*** Source data ***

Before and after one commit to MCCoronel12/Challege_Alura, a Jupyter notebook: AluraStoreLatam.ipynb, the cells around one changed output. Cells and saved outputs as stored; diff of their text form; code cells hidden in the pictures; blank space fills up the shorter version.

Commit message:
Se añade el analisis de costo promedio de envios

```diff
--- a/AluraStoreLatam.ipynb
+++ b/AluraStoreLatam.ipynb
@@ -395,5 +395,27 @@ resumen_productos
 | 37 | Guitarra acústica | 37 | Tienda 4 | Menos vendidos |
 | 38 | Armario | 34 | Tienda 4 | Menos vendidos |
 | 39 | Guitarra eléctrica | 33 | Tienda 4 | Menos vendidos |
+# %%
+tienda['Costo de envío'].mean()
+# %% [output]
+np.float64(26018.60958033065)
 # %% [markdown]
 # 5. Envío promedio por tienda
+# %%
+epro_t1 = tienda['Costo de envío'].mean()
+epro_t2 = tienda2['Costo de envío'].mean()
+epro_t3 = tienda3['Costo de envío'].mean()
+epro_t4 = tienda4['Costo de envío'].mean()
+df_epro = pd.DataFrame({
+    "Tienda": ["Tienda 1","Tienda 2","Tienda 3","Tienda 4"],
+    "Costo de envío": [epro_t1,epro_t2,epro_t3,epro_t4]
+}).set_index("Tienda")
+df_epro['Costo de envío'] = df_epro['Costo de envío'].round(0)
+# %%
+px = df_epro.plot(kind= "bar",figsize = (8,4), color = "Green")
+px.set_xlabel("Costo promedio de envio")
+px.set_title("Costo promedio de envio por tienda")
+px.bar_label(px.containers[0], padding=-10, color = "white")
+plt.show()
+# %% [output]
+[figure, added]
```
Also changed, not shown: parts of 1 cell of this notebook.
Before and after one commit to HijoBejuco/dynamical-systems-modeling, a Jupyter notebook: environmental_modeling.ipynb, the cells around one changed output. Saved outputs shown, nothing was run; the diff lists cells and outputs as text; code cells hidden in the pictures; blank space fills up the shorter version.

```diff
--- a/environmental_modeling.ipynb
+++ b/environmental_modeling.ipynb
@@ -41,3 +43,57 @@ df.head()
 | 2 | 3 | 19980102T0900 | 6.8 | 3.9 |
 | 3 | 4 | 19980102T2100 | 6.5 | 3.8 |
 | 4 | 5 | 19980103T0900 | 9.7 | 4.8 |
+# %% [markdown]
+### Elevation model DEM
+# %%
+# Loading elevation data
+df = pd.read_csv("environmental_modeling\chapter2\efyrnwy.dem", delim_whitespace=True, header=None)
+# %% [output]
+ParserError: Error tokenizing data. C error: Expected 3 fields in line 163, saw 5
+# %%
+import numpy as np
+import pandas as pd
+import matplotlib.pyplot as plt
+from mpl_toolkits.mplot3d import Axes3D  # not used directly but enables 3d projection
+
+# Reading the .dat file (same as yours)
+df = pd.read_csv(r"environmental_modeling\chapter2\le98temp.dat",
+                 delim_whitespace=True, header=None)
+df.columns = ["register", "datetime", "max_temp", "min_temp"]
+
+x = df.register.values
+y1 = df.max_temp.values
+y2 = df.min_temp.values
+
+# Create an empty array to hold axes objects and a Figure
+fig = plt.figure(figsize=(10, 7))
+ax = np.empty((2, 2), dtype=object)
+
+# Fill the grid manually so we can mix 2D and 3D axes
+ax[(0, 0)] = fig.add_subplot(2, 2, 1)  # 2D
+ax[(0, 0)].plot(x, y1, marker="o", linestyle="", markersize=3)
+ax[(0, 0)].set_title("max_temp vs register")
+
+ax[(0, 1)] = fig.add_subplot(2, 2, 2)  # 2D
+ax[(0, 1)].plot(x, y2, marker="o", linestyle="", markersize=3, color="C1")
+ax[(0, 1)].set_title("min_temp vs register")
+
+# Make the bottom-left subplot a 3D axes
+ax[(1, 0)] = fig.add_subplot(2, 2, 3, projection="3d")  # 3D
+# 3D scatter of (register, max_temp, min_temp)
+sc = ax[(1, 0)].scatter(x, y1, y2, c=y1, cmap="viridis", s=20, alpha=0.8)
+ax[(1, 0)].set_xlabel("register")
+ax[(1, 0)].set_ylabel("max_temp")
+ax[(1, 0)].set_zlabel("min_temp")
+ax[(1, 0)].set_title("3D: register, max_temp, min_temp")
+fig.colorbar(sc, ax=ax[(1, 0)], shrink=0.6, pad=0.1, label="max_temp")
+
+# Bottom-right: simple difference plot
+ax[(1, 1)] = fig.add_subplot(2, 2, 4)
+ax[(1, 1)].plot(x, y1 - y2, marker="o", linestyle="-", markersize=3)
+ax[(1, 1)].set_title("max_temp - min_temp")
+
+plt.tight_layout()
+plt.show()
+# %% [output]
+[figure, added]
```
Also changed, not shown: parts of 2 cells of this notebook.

*** End of Source data ***

- Your objective
Extract each record, keeping it identical to the original.

- Written solution
Before and after one commit to MCCoronel12/Challege_Alura, a Jupyter notebook: AluraStoreLatam.ipynb, the cells around one changed output. Cells and saved outputs as stored; diff of their text form; code cells hidden in the pictures; blank space fills up the shorter version.

Commit message:
Se añade el analisis de costo promedio de envios

```diff
--- a/AluraStoreLatam.ipynb
+++ b/AluraStoreLatam.ipynb
@@ -395,5 +395,27 @@ resumen_productos
 | 37 | Guitarra acústica | 37 | Tienda 4 | Menos vendidos |
 | 38 | Armario | 34 | Tienda 4 | Menos vendidos |
 | 39 | Guitarra eléctrica | 33 | Tienda 4 | Menos vendidos |
+# %%
+tienda['Costo de envío'].mean()
+# %% [output]
+np.float64(26018.60958033065)
 # %% [markdown]
 # 5. Envío promedio por tienda
+# %%
+epro_t1 = tienda['Costo de envío'].mean()
+epro_t2 = tienda2['Costo de envío'].mean()
+epro_t3 = tienda3['Costo de envío'].mean()
+epro_t4 = tienda4['Costo de envío'].mean()
+df_epro = pd.DataFrame({
+    "Tienda": ["Tienda 1","Tienda 2","Tienda 3","Tienda 4"],
+    "Costo de envío": [epro_t1,epro_t2,epro_t3,epro_t4]
+}).set_index("Tienda")
+df_epro['Costo de envío'] = df_epro['Costo de envío'].round(0)
+# %%
+px = df_epro.plot(kind= "bar",figsize = (8,4), color = "Green")
+px.set_xlabel("Costo promedio de envio")
+px.set_title("Costo promedio de envio por tienda")
+px.bar_label(px.containers[0], padding=-10, color = "white")
+plt.show()
+# %% [output]
+[figure, added]
```
Also changed, not shown: parts of 1 cell of this notebook.
Before and after one commit to HijoBejuco/dynamical-systems-modeling, a Jupyter notebook: environmental_modeling.ipynb, the cells around one changed output. Saved outputs shown, nothing was run; the diff lists cells and outputs as text; code cells hidden in the pictures; blank space fills up the shorter version.

```diff
--- a/environmental_modeling.ipynb
+++ b/environmental_modeling.ipynb
@@ -41,3 +43,57 @@ df.head()
 | 2 | 3 | 19980102T0900 | 6.8 | 3.9 |
 | 3 | 4 | 19980102T2100 | 6.5 | 3.8 |
 | 4 | 5 | 19980103T0900 | 9.7 | 4.8 |
+# %% [markdown]
+### Elevation model DEM
+# %%
+# Loading elevation data
+df = pd.read_csv("environmental_modeling\chapter2\efyrnwy.dem", delim_whitespace=True, header=None)
+# %% [output]
+ParserError: Error tokenizing data. C error: Expected 3 fields in line 163, saw 5
+# %%
+import numpy as np
+import pandas as pd
+import matplotlib.pyplot as plt
+from mpl_toolkits.mplot3d import Axes3D  # not used directly but enables 3d projection
+
+# Reading the .dat file (same as yours)
+df = pd.read_csv(r"environmental_modeling\chapter2\le98temp.dat",
+                 delim_whitespace=True, header=None)
+df.columns = ["register", "datetime", "max_temp", "min_temp"]
+
+x = df.register.values
+y1 = df.max_temp.values
+y2 = df.min_temp.values
+
+# Create an empty array to hold axes objects and a Figure
+fig = plt.figure(figsize=(10, 7))
+ax = np.empty((2, 2), dtype=object)
+
+# Fill the grid manually so we can mix 2D and 3D axes
+ax[(0, 0)] = fig.add_subplot(2, 2, 1)  # 2D
+ax[(0, 0)].plot(x, y1, marker="o", linestyle="", markersize=3)
+ax[(0, 0)].set_title("max_temp vs register")
+
+ax[(0, 1)] = fig.add_subplot(2, 2, 2)  # 2D
+ax[(0, 1)].plot(x, y2, marker="o", linestyle="", markersize=3, color="C1")
+ax[(0, 1)].set_title("min_temp vs register")
+
+# Make the bottom-left subplot a 3D axes
+ax[(1, 0)] = fig.add_subplot(2, 2, 3, projection="3d")  # 3D
+# 3D scatter of (register, max_temp, min_temp)
+sc = ax[(1, 0)].scatter(x, y1, y2, c=y1, cmap="viridis", s=20, alpha=0.8)
+ax[(1, 0)].set_xlabel("register")
+ax[(1, 0)].set_ylabel("max_temp")
+ax[(1, 0)].set_zlabel("min_temp")
+ax[(1, 0)].set_title("3D: register, max_temp, min_temp")
+fig.colorbar(sc, ax=ax[(1, 0)], shrink=0.6, pad=0.1, label="max_temp")
+
+# Bottom-right: simple difference plot
+ax[(1, 1)] = fig.add_subplot(2, 2, 4)
+ax[(1, 1)].plot(x, y1 - y2, marker="o", linestyle="-", markersize=3)
+ax[(1, 1)].set_title("max_temp - min_temp")
+
+plt.tight_layout()
+plt.show()
+# %% [output]
+[figure, added]
```
Also changed, not shown: parts of 2 cells of this notebook.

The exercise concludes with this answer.